Air tight and vapor permeable is a known goal for any home that is built today to a higher standard. We want comfort in our rooms, even temperatures, and lower electric bills. It is important to get the details right during construction to achieve those goals. We spend 90% of our time indoors. Building your home right will improve the indoor air quality, energy efficiency, and durability of your home.
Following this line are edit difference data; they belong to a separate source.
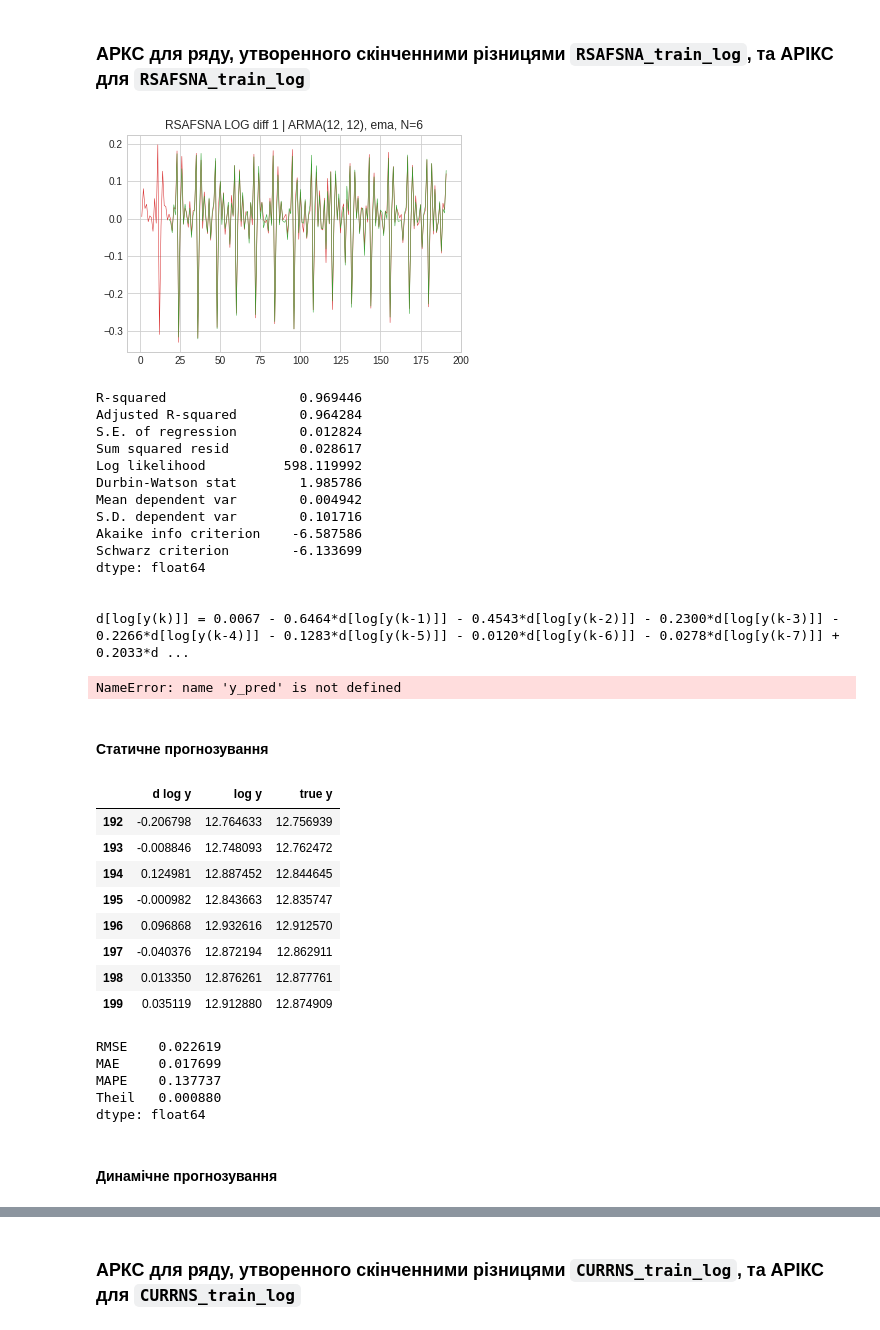
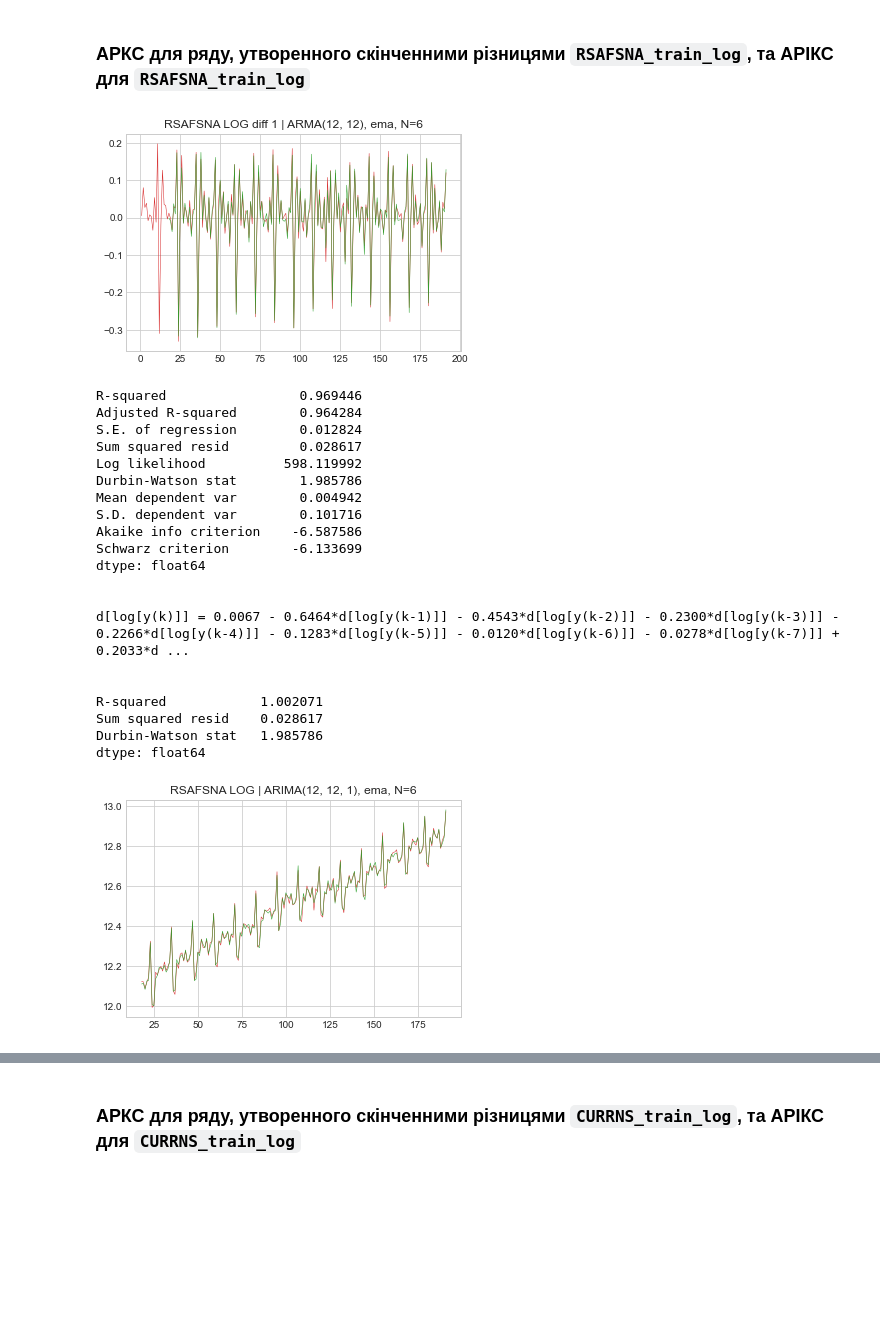
Before and after one commit to andrii0yerko/timeseries_iasa, a Jupyter notebook: lab4.ipynb, the cells around one changed output, grey strips where cells are left out. Drawn from its saved outputs; the diff is of its cells as text; code cells hidden in the pictures; blank space fills up the shorter version.

```diff
--- a/lab4.ipynb
+++ b/lab4.ipynb
@@ -324,38 +324,34 @@ plt.plot(model_params['y'], label='Actual', color='tab:red', linewidth=0.5)
 plt.plot(estim['fitted'], label='Fitted', color='tab:green', linewidth=0.5)
 plt.title(f'{model_params["y"].name} | ARMA{estim["model_order"]}, {model_params["ma_type"]}, N={model_params["ma_window"]}')
 plt.show()
 print(ARMAEstimation(estim['actual'].values, estim['fitted'].values, estim['model_order']))
 print('\n')
 
 p, q = estim['model_order']
 coef = estim['coefficients']
 eq = f'd[log[y(k)]] = {coef[0]:.4f} '
 for k in range(1, p+1):
     eq += f'+ {coef[k]:.4f}*d[log[y(k-{k})]] ' if coef[k]>=0 else f'- {-coef[k]:.4f}*d[log[y(k-{k})]] '
 eq += '+ ma(k) '
 for k in range(1, q+1):
     eq += f'+ {coef[p+k]:.4f}*ma(k-{k}) ' if coef[p+k]>=0 else f'- {-coef[p+k]:.4f}*ma(k-{k}) '
 print(eq)
 print('\n')
 
 arima_params = {
     'y': RSAFSNA_train_log,
     'diff': estim['fitted'],
     'd': 1
 }
 arima_model = ARIMA(**arima_params)
 plt.plot(arima_model['actual'], label='Actual', color='tab:red', linewidth=0.5)
 plt.plot(arima_model['fitted'], label='Fitted', color='tab:green', linewidth=0.5)
 plt.title(f'{arima_params["y"].name} | ARIMA({estim["model_order"][0]}, {estim["model_order"][1]}, {arima_params["d"]}), {model_params["ma_type"]}, N={model_params["ma_window"]}')
 
-y_pred.plot()
-RSAFSNA_test_log.plot()
-plt.show()
-
 print(ModelEstimation(arima_model['actual'].values, arima_model['fitted'].values))
 print('\n')
 # %% [output]
-[figure, old version]
+[figure, new version]
 R-squared                 0.969446
 Adjusted R-squared        0.964284
 S.E. of regression        0.012824
@@ -370,27 +366,10 @@ dtype: float64
 
 
 d[log[y(k)]] = 0.0067 - 0.6464*d[log[y(k-1)]] - 0.4543*d[log[y(k-2)]] - 0.2300*d[log[y(k-3)]] - 0.2266*d[log[y(k-4)]] - 0.1283*d[log[y(k-5)]] - 0.0120*d[log[y(k-6)]] - 0.0278*d[log[y(k-7)]] + 0.2033*d ...
+
+
+R-squared            1.002071
+Sum squared resid    0.028617
+Durbin-Watson stat   1.985786
+dtype: float64
-NameError: name 'y_pred' is not defined
+[figure, added]
-# %% [markdown]
-#### Статичне прогнозування
-# %%
-diff, y_pred = ARIMA_forecast(8, 'static', RSAFSNA_train_log, model_params, test_set=RSAFSNA_test_log)
-display(pd.DataFrame({'d log y':diff, 'log y':y_pred, 'true y':RSAFSNA_test_log}))
-PredictionEstimation(RSAFSNA_test_log, y_pred)
-# %% [output]
-|  | d log y | log y | true y |
-| 192 | -0.206798 | 12.764633 | 12.756939 |
-| 193 | -0.008846 | 12.748093 | 12.762472 |
-| 194 | 0.124981 | 12.887452 | 12.844645 |
-| 195 | -0.000982 | 12.843663 | 12.835747 |
-| 196 | 0.096868 | 12.932616 | 12.912570 |
-| 197 | -0.040376 | 12.872194 | 12.862911 |
-| 198 | 0.013350 | 12.876261 | 12.877761 |
-| 199 | 0.035119 | 12.912880 | 12.874909 |
-RMSE    0.022619
-MAE     0.017699
-MAPE    0.137737
-Theil   0.000880
-dtype: float64
-# %% [markdown]
-#### Динамічне прогнозування
```
Also changed, not shown: parts of 29 cells of this notebook.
This particular home used fiberglass insulation in the sloped ceiling. This does not allow for the attic space to be air tight, enough room for ventilation, or enough room to properly insulate the space. A leak in the top of the home (joints in the drywall) allows warm moist air to flow through the existing insulation building up moisture. This can lead to rot and greatly diminishes the effective insulation of the material. The eaves allow some air to infiltrate from outside, but not enough to allow the air to dry the sloped ceiling space. All of these issues can be avoided with a sloped ceiling with a good understanding of building science. Whether the space is above a garage, finished attic, or a vaulted space in your living room – proper insulation strategies are critical to maintain comfort in your home.